The pre-match scene on the Tottenham High Road had featured a protest from Spurs fans against Daniel Levy’s chairmanship, although the throng was no more than 100-strong. Tuesday night outside Stamford Bridge it was not, mainly because when the furious Chelsea fans convened before the Brighton game, their club was still a part of the European Super League. The disgruntled Spurs fans chanted a bit and went off on a march. It was not exactly fire and brimstone. Nor was their team’s first-half showing.

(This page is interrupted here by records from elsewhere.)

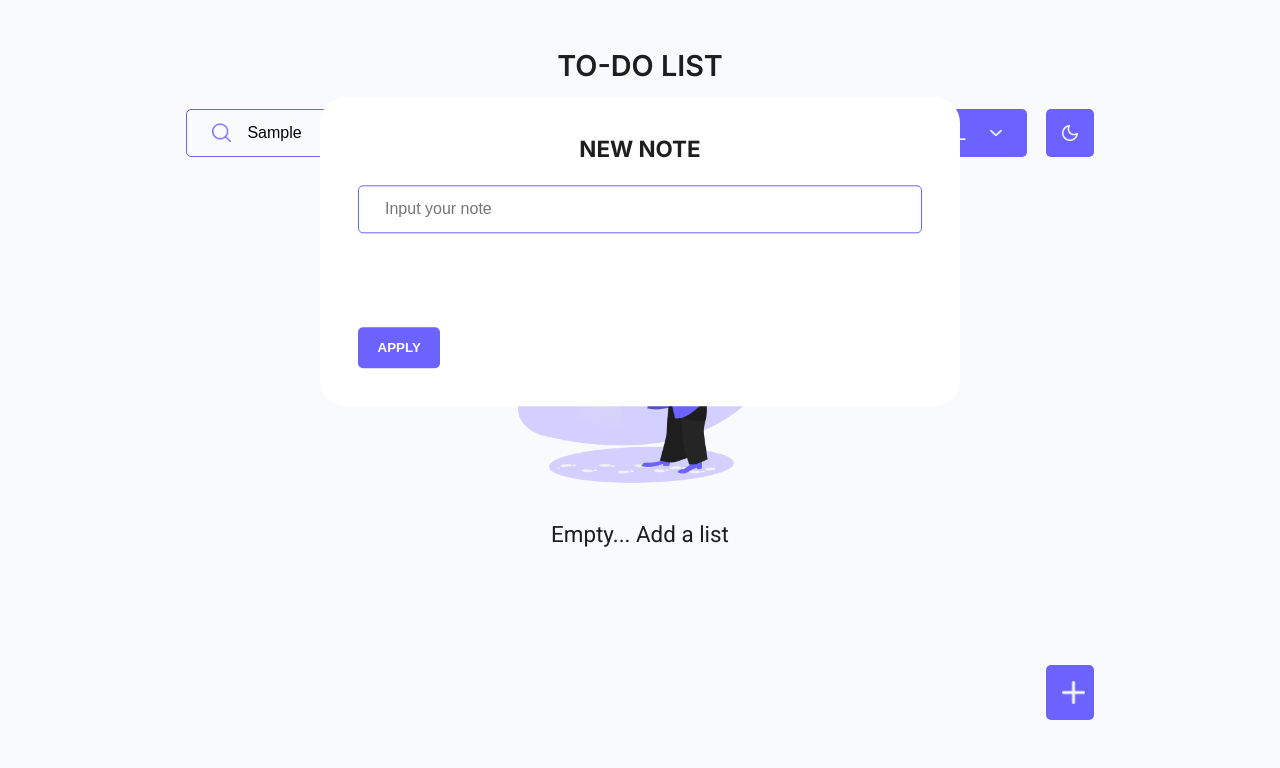
Repository: Marykeje/To-do-list
Page: index.html
The author's editor kept a copy of each file at every save. The page is drawn from the files as they stood at one save, then again after the next save.
The browser window is 1280 px wide. The pictures show the whole page.
Empty fields were first filled with sample values (such as "Sample", 5 or name@example.com).
After loading, the first visible `#add-btn` was clicked once.
The style sheet was rebuilt from its Sass, Less or Tailwind sources for each picture, by a compiler version that may differ from the author's.

Above is the page before, as saved 2025-12-02 14:28:41.

After the next save:
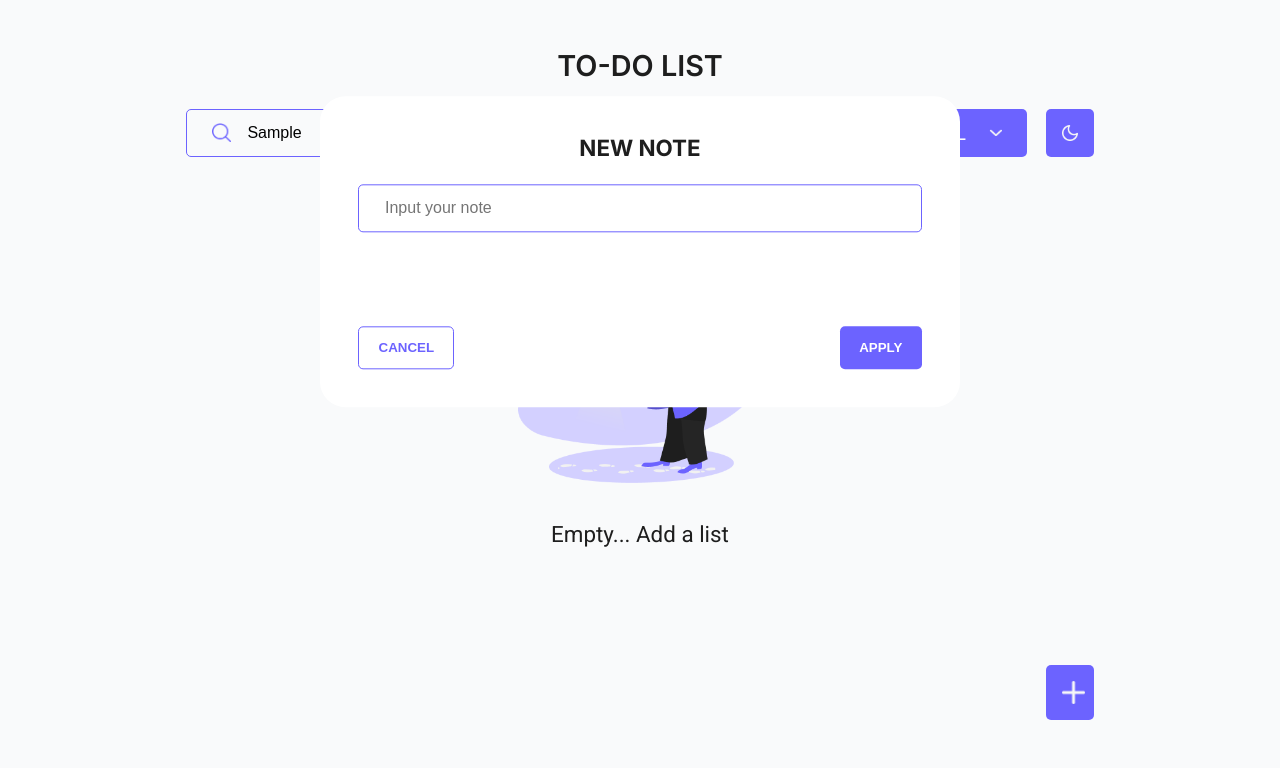
Saved 34 s later.
--- a/js/script.js
+++ b/js/script.js
@@ -28,7 +28,7 @@ function openModal() {
   clickOpen.style.display = "block";
   modal.style.display = "block";
   overlay.style.display = "block";
-  overlay.style.display = "none";
+  // overlay.style.display = "none";
 
   // for the close modal
   // function closeModal() {
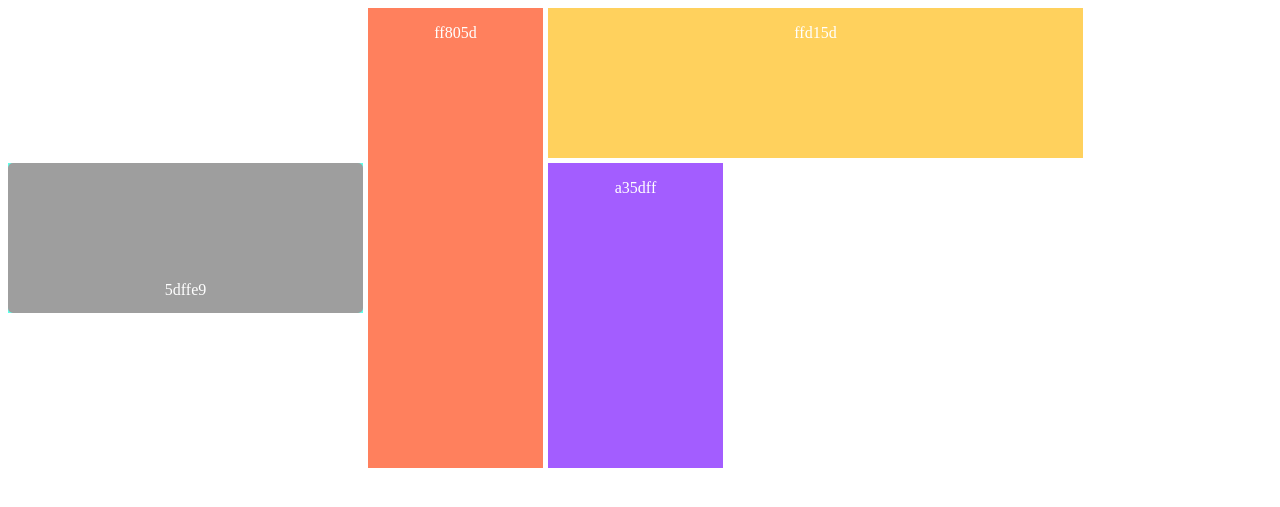
Repository: YoussefElsaygh/metrostyle
Page: index.html
These files come from the project's save history. The page is drawn as it stood at one moment and after the next save; the edit follows.
The browser window is 1280 px wide. The pictures show the whole page.
Pictures or frames that could not be fetched are drawn as grey boxes.

Above is the page before, as saved 2019-12-16 03:57:39.

### index.html
<!DOCTYPE html>
<html lang="en">
<head>
    <meta charset="UTF-8">
    <meta name="viewport" content="width=device-width, initial-scale=1.0">
    <meta http-equiv="X-UA-Compatible" content="ie=edge">
    <link  type="text/css" rel="stylesheet" href="index.css"/>

    <title>MetroStyle Colors</title>
</head>
<body>
 <div class="wrapper" id="wrapper"></div>
</body>
<script src="index.js"></script>
</html>

### index.css
.wrapper {
    overflow-x: scroll;
    overflow-y: hidden;
    width: 100%;
    display: grid;
    grid-gap: 5px;
    grid-template-columns:repeat(10,175px);
    grid-template-rows:repeat(3, 150px);
  }

### index.js
var scoperows=3;
var scopecols=1;
var scopeimages=[{
    type: 2,
    align:'horizontal',

    data: {
        imageSource:"https://cdn.motor1.com/images/mgl/vEJmQ/s4/bmw-i8-m-rendering.jpg",
        clickCallback: () => {
            console.log("item clicked ");
        },
        backgroundStyle: {
            backgroundColor: "#5dffe9"
        },
        text: {
            label: "5dffe9",
            textStyle: {
                color: "white"
            }
        },
    },
},
{
    type: 3,
    align:'vertical',

    data: {
        backgroundStyle: {
            backgroundColor: "#ff805d"
        },
        clickCallback: () => {
            console.log("item clicked ");
        },
        text: {
            label: "ff805d",
            textStyle: {
                color: "White"
            }
        }

    }},{
        type: 3,
        align:'horizontal',

        data: {
            backgroundStyle: {
                backgroundColor: "#ffd15d"
            },
            clickCallback: () => {
                console.log("item clicked ");
            },

            text: {
                label: "ffd15d",
                textStyle: {
                    color: "White"
                }
            }

        }},{
            type: 2,
            align:'vertical',

            data: {

                clickCallback: () => {
                    console.log("item clicked ");
                },
                backgroundStyle: {
                    backgroundColor: "#a35dff"
                },
                text: {
                    label: "a35dff",
                    textStyle: {
                        color: "White"
                    }
                }

            }}]

                var scopegridView = new Array(scoperows);
                            for (let i = 0; i < scopegridView.length; i++) {
                                scopegridView[i] = new Array(scopecols);
                                for (let j = 0; j < scopegridView[i].length; j++) {
                                    scopegridView[i][j] = 0;
                                }
                            }

                            for (let i = 0; i < scopeimages.length; i++) {
                                draw(scopeimages[i]);
                            }

            function setStyle(elem, propertyObject) {
                for (var property in propertyObject)
                    elem.style[property] = propertyObject[property];
            }

            function populateDataInField({row, col, img, divStyle, imageStyle}) {
                 if(img.align=='horizontal') {
                    for (let i = 0; i < img.type; i++) {
                        scopegridView[row][col + i] = 1;
                    }
                }
                else{
                    for (let i = 0; i < img.type; i++) {
                        scopegridView[row + i][col] = 1;
                    }
                }

                let div = document.createElement("DIV");
                let image = document.createElement("IMG");
                let paragraph = document.createElement("P");

                setStyle(div, divStyle);

                if (img.data) {
                    div.onclick = img.data.clickCallback;
                    setStyle(div, img.data.backgroundStyle);
                    if (img.data.imageSource) {
                        /**
                         * In case of full block image
                         * @type {string}
                         */
                        image.src = img.data.imageSource;
                        image.onerror = function() {
                            if(img.data.imageErrSrc){
                            image.src = img.data.imageErrSrc;
                            }

                        }

                        setStyle(image, {
                            maxWidth: "100%",
                            height: "100%",
                            width: "100%",
                            objectFit: "cover",
                            objectPosition:'100% 20%',
                            borderRadius:"5px"

                        });
                        setStyle(image, imageStyle);
                        div.appendChild(image);
                        if (img.data.text && img.data.text.label) {
                            setStyle(paragraph, {
                                position: "relative",
                                top: "-52px",
                                wordBreak: 'break-word'
                            });
                        }
                    } else {
                        /**
                         * In case of small icon only
                         */
                        if (img.data.icon && img.data.icon.iconSource) {
                            image.src = img.data.icon.iconSource;
                            setStyle(image, {
                                maxWidth: "50%",
                                padding: "10px"
                            });
                            setStyle(image, img.data.icon.iconStyle);
                            div.appendChild(image);
                            if (img.data.text && img.data.text.label) {
                                // setStyle(paragraph, {
                                //   paddingTop: ""
                                // });
                            }
                        }
                    }
                    if (img.data.text) {
                        if (img.data.text.label) {
                            paragraph.innerHTML = img.data.text.label;

                            setStyle(paragraph, {
                                textAlign: "center"
                            });
                            setStyle(paragraph, img.data.text.textStyle);

                            div.appendChild(paragraph);
                        }
                    }
                }
                document.getElementById("wrapper").appendChild(div);
            }

            function compareRowArray(col, row, gridView, type) {
                if (type == 0) {
                    return true;
                } else {
                    return (
                        gridView[row + type - 1][col] == 0 &&
                        compareRowArray(col, row, gridView, type - 1)
                    );
                }
            }

            function compareColArray(col, row, gridView, type) {
                if (type == 0) {
                    return true;
                } else {
                    return (
                        gridView[row][col + type - 1] == 0 &&
                        compareColArray(col, row, gridView, type - 1)
                    );
                }
            }

            function addColumn(var_rows, var_cols, gridView) {
                for (let i = 0; i < scoperows; i++) {
                    gridView[i].push(0);
                }
                scopecols++;
            }

            /**
             * return true in case there is no available row
             * @returns {boolean}
             */
            function rowCheckAvaialble(row, type) {
                return row < scoperows - type + 1;
            }

            /**
             * return true in case there is no available column
             * @returns {boolean}
             */
            function colCheckAvaialble(col, type) {
                return col < scopecols - type + 1;
            }

            function checkAvailableSinglePlace() {
                for (var i = 0; i < scoperows; i++) {
                    for (var j = 0; j < scopecols; j++) {
                        if (scopegridView[i][j] == 0) {
                            return true;
                        }
                    }
                }
                return false;
            }

            function checkAvailableVerticalPlace(type) {
                for (let i = 0; i < scoperows; i++) {
                    for (let j = 0; j < scopecols; j++) {
                        if (i + type - 1 < scoperows)
                            if (compareRowArray(j, i, scopegridView, type)) {
                                return true;
                            }
                    }
                }
                return false;
            }

            function checkAvailableTripleHorizontalPlace(type) {
                for (let i = 0; i < scoperows; i++) {
                    for (let j = 0; j < scopecols; j++) {
                        if (j + type - 1 < scopecols)
                            if (compareColArray(j, i, scopegridView, type)) {
                                return true;
                            }
                    }
                }
                return false;
            }

            function rowPopulation({row, col, img}) {
                populateDataInField({
                    row,
                    col,
                    img,
                    divStyle: {
                        gridColumnStart: col + 1,
                        gridColumnEnd: col + 2,
                        gridRowStart: row + 1,
                        gridRowEnd: row + img.type + 1
                        // borderRadius:'5px'
                    }
                });
            }

            function colPopulation({row, col, img}) {
                populateDataInField({
                    row,
                    col,
                    img,
                    divStyle: {
                        gridColumnStart: col + 1,
                        gridColumnEnd: col + 1 + img.type,
                        gridRowStart: row + 1,
                        gridRowEnd: row + 2
                        // borderRadius:'5px'

                    }
                });
            }

            function draw(img) {
                outer_loop: for (let col = 0; col < scopecols; col++) {
                    for (let row = 0; row < scoperows; row++) {
                        switch (img.align) {
                            case 'vertical':
                                case undefined:

                                if (checkAvailableVerticalPlace(img.type)) {
                                    if (rowCheckAvaialble(row, img.type) && compareRowArray(col, row, scopegridView, img.type)) {
                                        rowPopulation({row, col, img});
                                        break outer_loop;
                                    }

                                } else {
                                    addColumn(scoperows, scopecols, scopegridView);
                                }

                                break;
                            case 'horizontal':
                                if (checkAvailableTripleHorizontalPlace(img.type)) {
                                    if (colCheckAvaialble(col, img.type) && compareColArray(col, row, scopegridView, img.type)) {
                                        colPopulation({row, col, img});
                                        break outer_loop;
                                    }

                                } else {
                                    addColumn(scoperows, scopecols, scopegridView);
                                }
                                break;
                                default:
                                        if (
                                                    scopegridView[row][col] != 0 &&
                                                    !checkAvailableSinglePlace()
                                                ) {
                                                    addColumn(scoperows, scopecols, scopegridView);
                                                    break;
                                                }

                                                if (scopegridView[row][col] == 0) {
                                                    scopegridView[row][col] = 1;
                                                    populateDataInField({
                                                        row,
                                                        col,
                                                        img,
                                                        divStyle: {
                                                            gridColumnStart: col + 1,
                                                            gridColumnEnd: col + 2,
                                                            gridRowStart: row + 1,
                                                            gridRowEnd: row + 2
                                                            // borderRadius:'5px',

                                                        }
                                                    });

                                                    break outer_loop;
                                                }
                                    break;
                        }
                    }
                }
            }

After the next save:
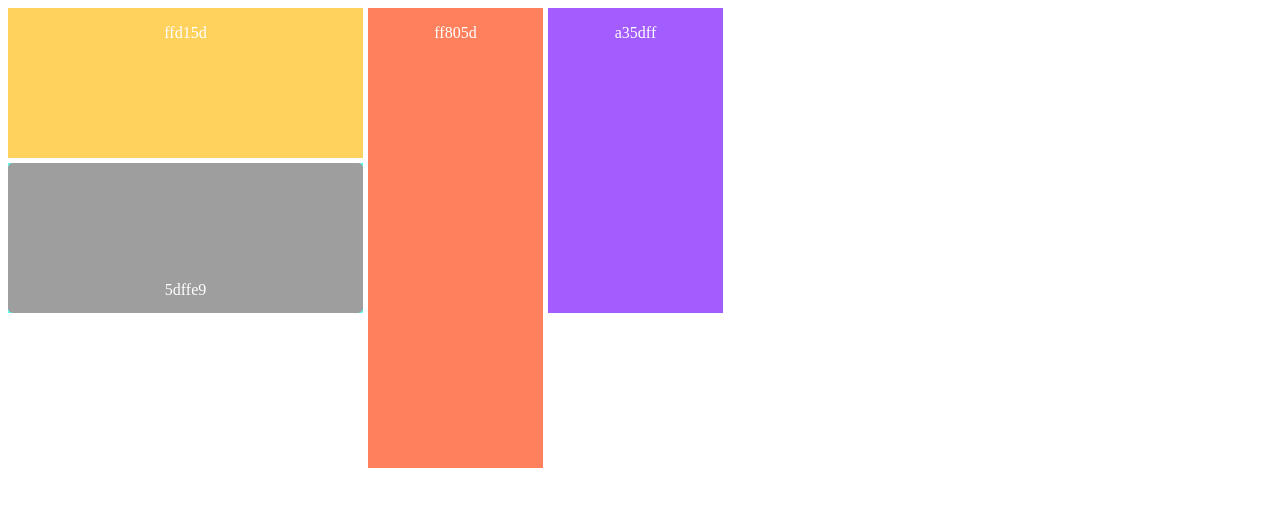
Saved 13 min 35 s later.
--- a/index.js
+++ b/index.js
@@ -39,7 +39,7 @@
         }
 
     }},{
-        type: 3,
+        type: 2,
         align:'horizontal',
 
         data: {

Southampton were value for their lead at the break. They had already spurned two clear chances inside the opening 15 minutes and, from an early juncture, it was evident that Spurs’s defensive looseness remained a problem. Then Serge Aurier was not tight enough to Ings on a James Ward-Prowse corner, although the placement on the header which went in off the far post was perfect.
Spurs had been warned, having enjoyed a let-off in the second minute when the unmarked Mohammed Salisu headed Nathan Tella’s free-kick at Hugo Lloris. Che Adams had to score on the rebound only to volley too close to the goalkeeper, who produced a fine block. Southampton’s other early moment followed a Jan Bednarek through-ball and an error from Reguilón. Lloris left his line smartly to stifle Kyle Walker-Peters.
Spurs had to be more assertive in the second half and they were, setting up higher and coming to control the game. It was difficult to remember Southampton escaping their half.
Bale woke up. There was one lovely flick from him to tee up Son whose blast was blocked by Bednarek, and his goal followed a slick Spurs build-up, Tanguy Ndombele and Son combining to set up Lucas Moura whose shot broke off Salisu. Bale narrowed the focus, taking two touches to work the position and picking out the far top corner.
Spurs thought they had the winner when Son swept home from Reguilón’s cut-back after a flowing move only for VAR to rule Moura was in an offside position in the eyeline of Alex McCarthy. The technology, though, turned into Spurs’ friend after Djenepo’s rush of blood.
Ralph Hasenhüttl professed himself as “empty” and Mason could savour a special feeling. “It’s been a whirlwind few days,” he said. “We were outstanding in the second half. That was how we want to be.”